━━━━━ Task input

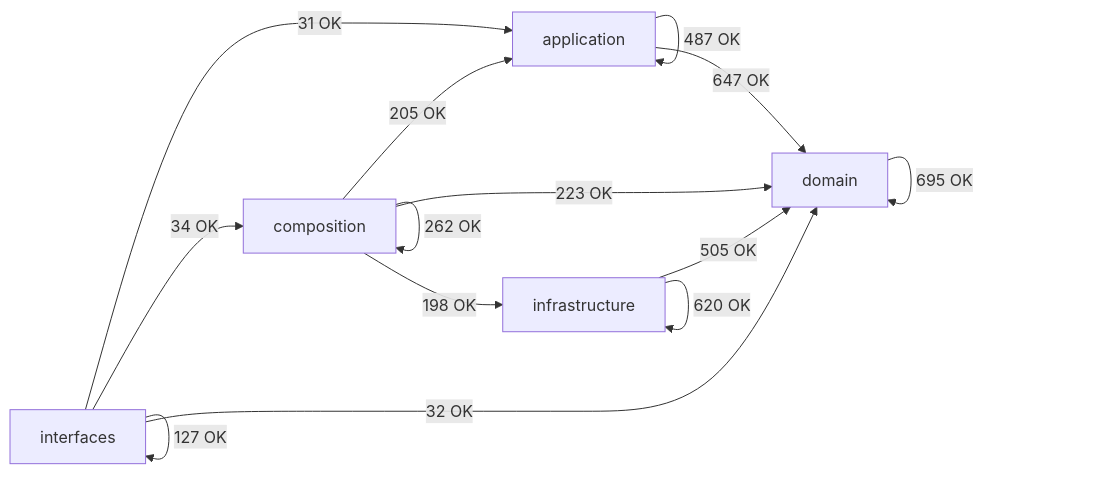
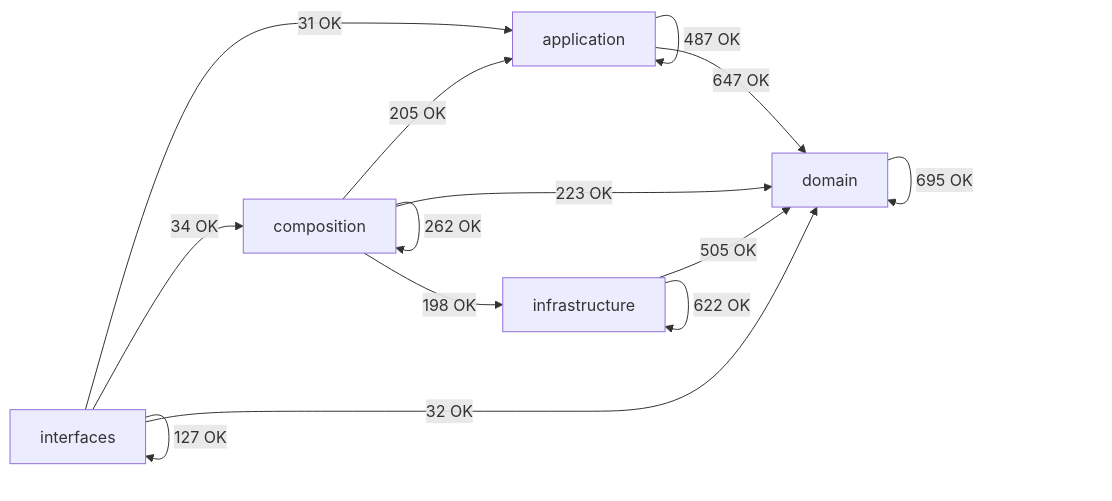
One commit to SatoryKono/BioactivityDataAcquisition changed the diagram in docs/02-architecture/generated/module-dependency-map.md. Above: the diagram before and after it, drawn with Mermaid. The commit also changed other lines of this file and 10 other files, not shown here.

First line of the commit message:
fix: resolve test failures across architecture and unit tests

````diff
--- a/docs/02-architecture/generated/module-dependency-map.md
+++ b/docs/02-architecture/generated/module-dependency-map.md
@@ -16,21 +16,21 @@
 ```mermaid
 flowchart LR
     domain[domain]
     application[application]
     infrastructure[infrastructure]
     composition[composition]
     interfaces[interfaces]
     application -->|487 OK| application
     application -->|647 OK| domain
     composition -->|205 OK| application
     composition -->|262 OK| composition
     composition -->|223 OK| domain
     composition -->|198 OK| infrastructure
     domain -->|695 OK| domain
     infrastructure -->|505 OK| domain
-    infrastructure -->|620 OK| infrastructure
+    infrastructure -->|622 OK| infrastructure
     interfaces -->|31 OK| application
     interfaces -->|34 OK| composition
     interfaces -->|32 OK| domain
     interfaces -->|127 OK| interfaces
 ```
````
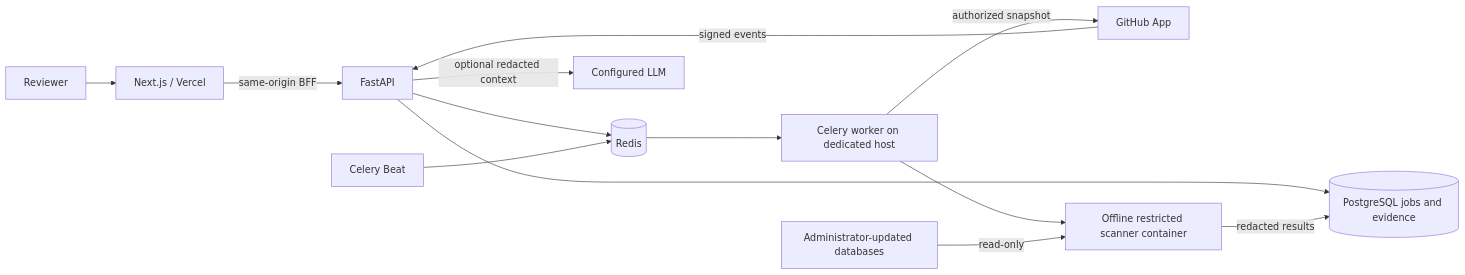
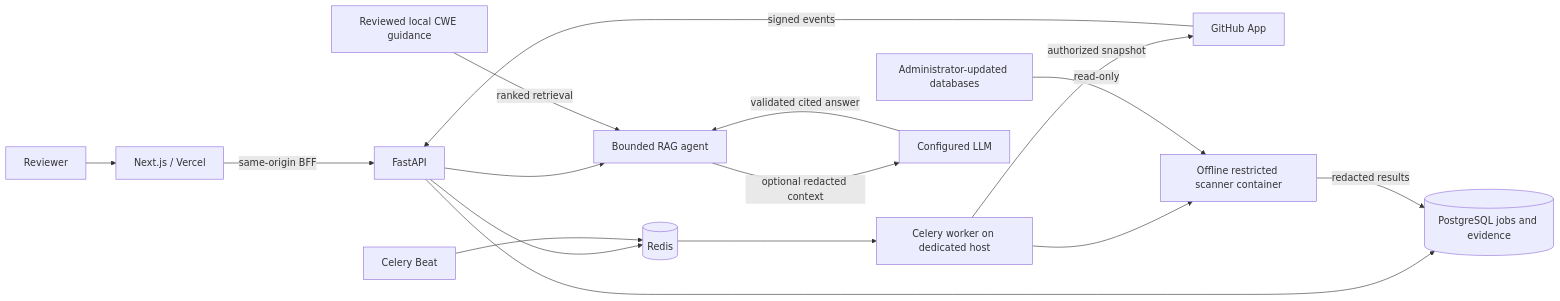
Before and after one commit to aashleshshet/CodeGuardian: the diagram in README.md, drawn with Mermaid. The commit also changed other lines of this file and 27 other files, not shown here.

Commit message:
Add local cited RAG agent and interruptible parallel UI motion

````diff
--- a/README.md
+++ b/README.md
@@ -83,15 +83,18 @@
 ```mermaid
 flowchart LR
     U[Reviewer] --> N[Next.js / Vercel]
     N -->|same-origin BFF| A[FastAPI]
     G[GitHub App] -->|signed events| A
     A --> P[(PostgreSQL jobs and evidence)]
     A --> R[(Redis)]
     R --> W[Celery worker on dedicated host]
     W -->|authorized snapshot| G
     W --> S[Offline restricted scanner container]
     C[Administrator-updated databases] -->|read-only| S
     S -->|redacted results| P
-    A -->|optional redacted context| L[Configured LLM]
+    A --> K[Bounded RAG agent]
+    D[Reviewed local CWE guidance] -->|ranked retrieval| K
+    K -->|optional redacted context| L[Configured LLM]
+    L -->|validated cited answer| K
     B[Celery Beat] --> R
 ```
````
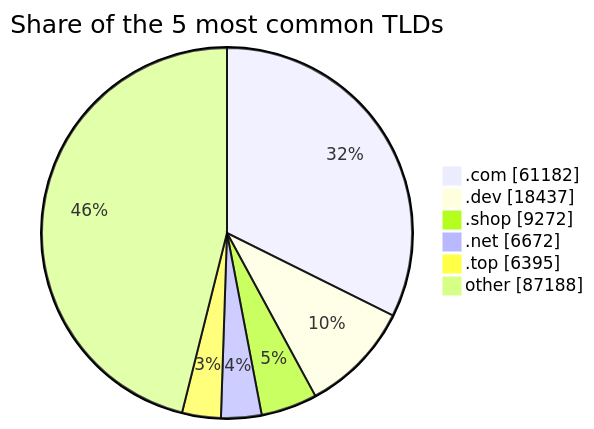
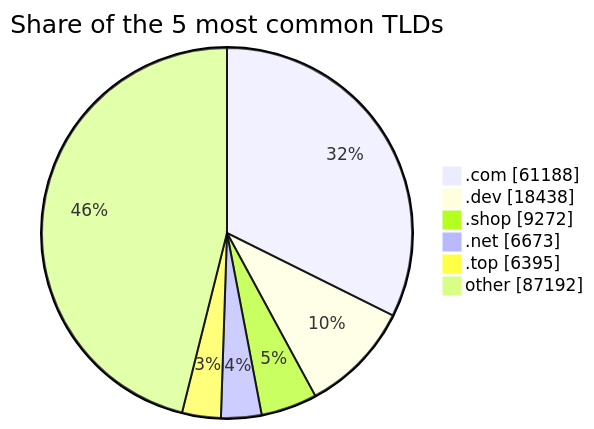
The third of 3 diagrams in README.md (DNSBunker/CTI), drawn with Mermaid before and after one commit. The commit also changed other lines of this file and 3 other files, not shown here.

````diff
--- a/README.md
+++ b/README.md
@@ -81,9 +81,9 @@
 ```mermaid
 pie showData title Share of the 5 most common TLDs
-    ".com" : 61182
-    ".dev" : 18437
+    ".com" : 61188
+    ".dev" : 18438
     ".shop" : 9272
-    ".net" : 6672
+    ".net" : 6673
     ".top" : 6395
-    "other" : 87188
+    "other" : 87192
 ```
````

━━━━━━━━━━

Exercise description:
When you reach the line in the material above that holds "infrastructure[infrastructure]", begin reproducing lines exactly, and stop after the line that holds "domain -->|695 OK| domain".

Answer for the task:
     infrastructure[infrastructure]
     composition[composition]
     interfaces[interfaces]
     application -->|487 OK| application
     application -->|647 OK| domain
     composition -->|205 OK| application
     composition -->|262 OK| composition
     composition -->|223 OK| domain
     composition -->|198 OK| infrastructure
     domain -->|695 OK| domain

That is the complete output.